Honduras takes another big step towards ratification of Convention 189

Two months after a mission from the IDWF visited Honduras, the Assembly of the Economic and Social Council (CES) approved the Technical Opinion of ILO Convention 189, a preliminary step for its consideration in the National Congress. This tripartite body, representing the government sector, the employer sector, and the domestic workers’ union SINTRAHO, is crucial for leveraging the ratification of C189.

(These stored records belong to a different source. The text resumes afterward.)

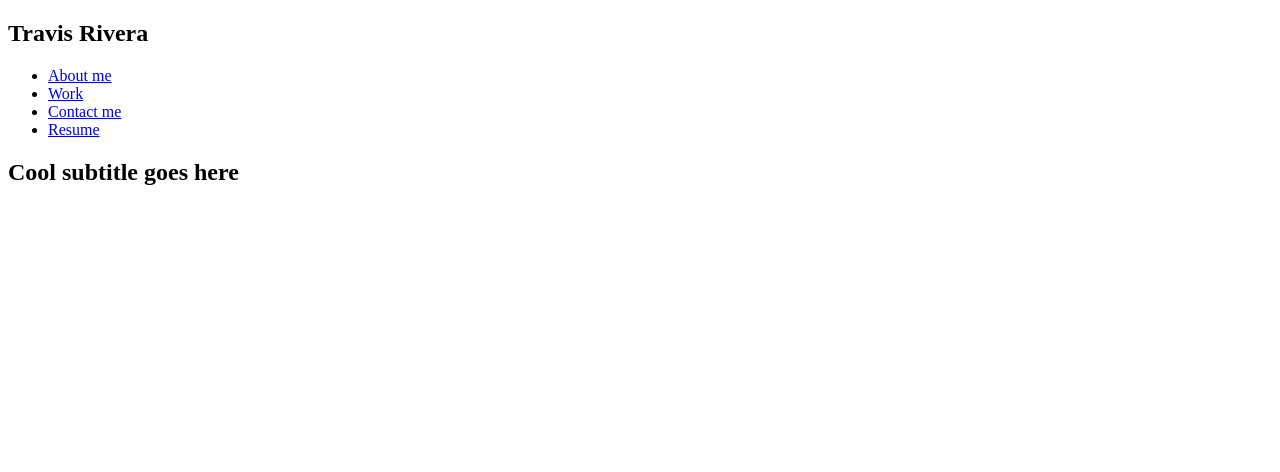
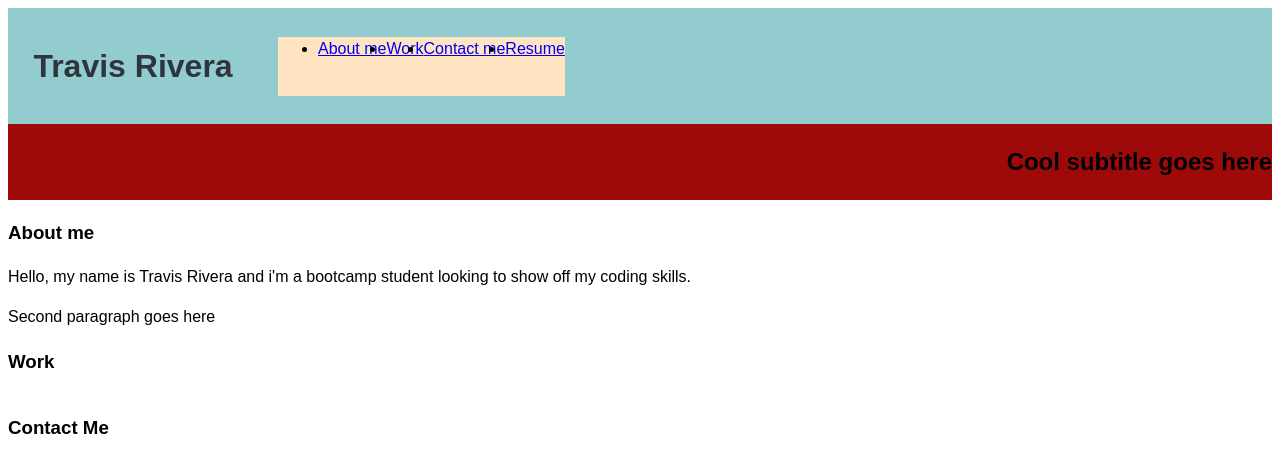
Before and after one commit to Travis3214/Portfolio, a plain HTML site: page index.html in a window 1280 px wide. Drawn offline with Linux system fonts and the light colour scheme.

Commit message:
added contact me section to footer

```diff
--- a/assets/CSS/style.css
+++ b/assets/CSS/style.css
@@ -0,0 +1,41 @@
+body {
+    display: flex;
+    flex-direction: column;
+    font-family: Arial, Helvetica, sans-serif;
+    line-height: 1.5;
+}
+
+header {
+    display: flex;
+    flex-grow: 1;
+    background-color: #92CCCE;
+    padding: 1% 0%;
+}
+
+h1 {
+    display: flex;
+    justify-content: center;
+    color: #30353D;
+    background-color: #92CCCE;
+    font-size: 200%;
+    min-width: 250px;
+}
+
+ul {
+    display: flex;
+    justify-content: flex-end;
+    background-color: bisque;
+    margin-left: 20px;
+
+}
+
+.nav-bar {
+    display: flex;
+    flex-grow: 1;
+
+}
+
+subsection {
+    background-color: #9e0a0a;
+    text-align: right;
+}
--- a/index.html
+++ b/index.html
@@ -4,21 +4,19 @@
 <head>
     <title>My Portfolio</title>
     <meta charset="UTF-8" />
-    <meta name="viewport" content="width=device-width, initial-scale=1" />
-    <link rel="stylesheet" type="style/css" href="./assets/CSS/reset.css">
-    <link rel="stylesheet" type="style/css" href="./assets/CSS/style.css">
+    <link rel="stylesheet" href="./assets/CSS/style.css">
 </head>
 
 <body>
     <header>
+        <h1>Travis Rivera</h1>
         <!-- Nav bar for links -->
-        <nav>
-            <h1>Travis Rivera</h1>
+        <nav class="nav-bar">
             <ul>
-                <li><a href="#">About me</a></li>
-                <li><a href="#">Work</a></li>
-                <li><a href="#">Contact me</a></li>
-                <li><a href="#">Resume</a></li>
+                <li><a href="about-me">About me</a></li>
+                <li><a href="work">Work</a></li>
+                <li><a href="contact-me">Contact me</a></li>
+                <li><a href="resume">Resume</a></li>
             </ul>
         </nav>
     </header>
@@ -29,12 +27,29 @@
             Cool subtitle goes here
         </h2>
     </subsection>
+
 <!-- Main page starts here -->
     <main>
+        <section class="about-me">
+            <h3>About me</h3>
+            <div>
+                <p>Hello, my name is Travis Rivera and i'm a bootcamp student looking to show off my coding skills.</p>
+                <p>Second paragraph goes here</p>
+            </div>
+        </section>
 
+        <section class="work">
+            <h3>Work</h3>
+        </section>
+        <!-- <section>
+            <h3>Contact Me</h3>
+        </section> -->
     </main>
 
     <footer>
+        <section>
+            <h3>Contact Me</h3>
+        </section>
 
     </footer>
 </body>
```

As a result of social dialogue and political advocacy actions jointly promoted by the delegation of the International Domestic Workers Federation (IDWF) that visited Honduras in February and the National Domestic Workers Union (Sindicato Nacional de Trabajadoras y Trabajadores del Hogar – SINTRAHO), members of the cabinet of ministers and the National Congress have fulfilled their commitment to promote the ratification of Convention 189 by the Honduran state.

“After so many years of invisibility, the authorities are demonstrating that they have the political will to ratify the convention. Now, all expectations are placed on the congressmen. More than 130,000 domestic workers place our trust in them and hope that they grant us that right this May Day,”

celebrates Silma Pérez, SINTRAHO’s President.

The support gained by the leaders of the IDWF and SINTRAHO from key actors such as the Vice Minister of Labor, Emilson Motiño, the Minister of Women, Doris García Paredes, and a group of legislators led by Congresswoman Silvia Ayala (Partido Libre) and Congressman Ernesto Lezama (Partido Liberal), has made it possible for a debate that had remained shelved for more than a decade to be reactivated in just sixty days.

Once C189 is ratified, Honduras should adjust its national legislation to this instrument, a process in which the contributions and representation of domestic workers must necessarily be included. For Silma Pérez, “even stronger work is coming, which is to achieve the effective implementation of the convention, something that must be done with the participation of domestic workers and requires the support of trade union confederations”.

According to the ILO, of the more than 135,000 people engaged in paid domestic work in Honduras, 87% are women, most of whom are heads of household. Despite representing 8.4% of female employment in the country, these workers face extremely precarious working conditions: 96.3% of them do not have access to social security, only 3.5% receive the minimum wage – while the remaining 96.5% receive half the average income of other workers – and 51.3% endure strenuous working hours.

In Honduras, domestic work is not regulated and does not have a minimum wage established by law. Additionally, the Labor Code leaves it to the discretion of employers to determine the conditions under which this activity is carried out, which encourages labor exploitation, violence, harassment, and discriminatory treatment towards domestic workers, perpetuating their situation of poverty and vulnerability.

ILO Convention 189, adopted in June 2011 and ratified by 18 countries in Latin America, sets basic standards that ensure decent work for domestic workers, equating their rights with those of other workers. Ratifying C189 means recognizing the social and economic value of paid domestic work and dignifying those who perform it. Honduras is now facing a unique opportunity to do justice to the women who constitute the backbone of its society.

Recent News


Sign up for IDWF updates and newsletters.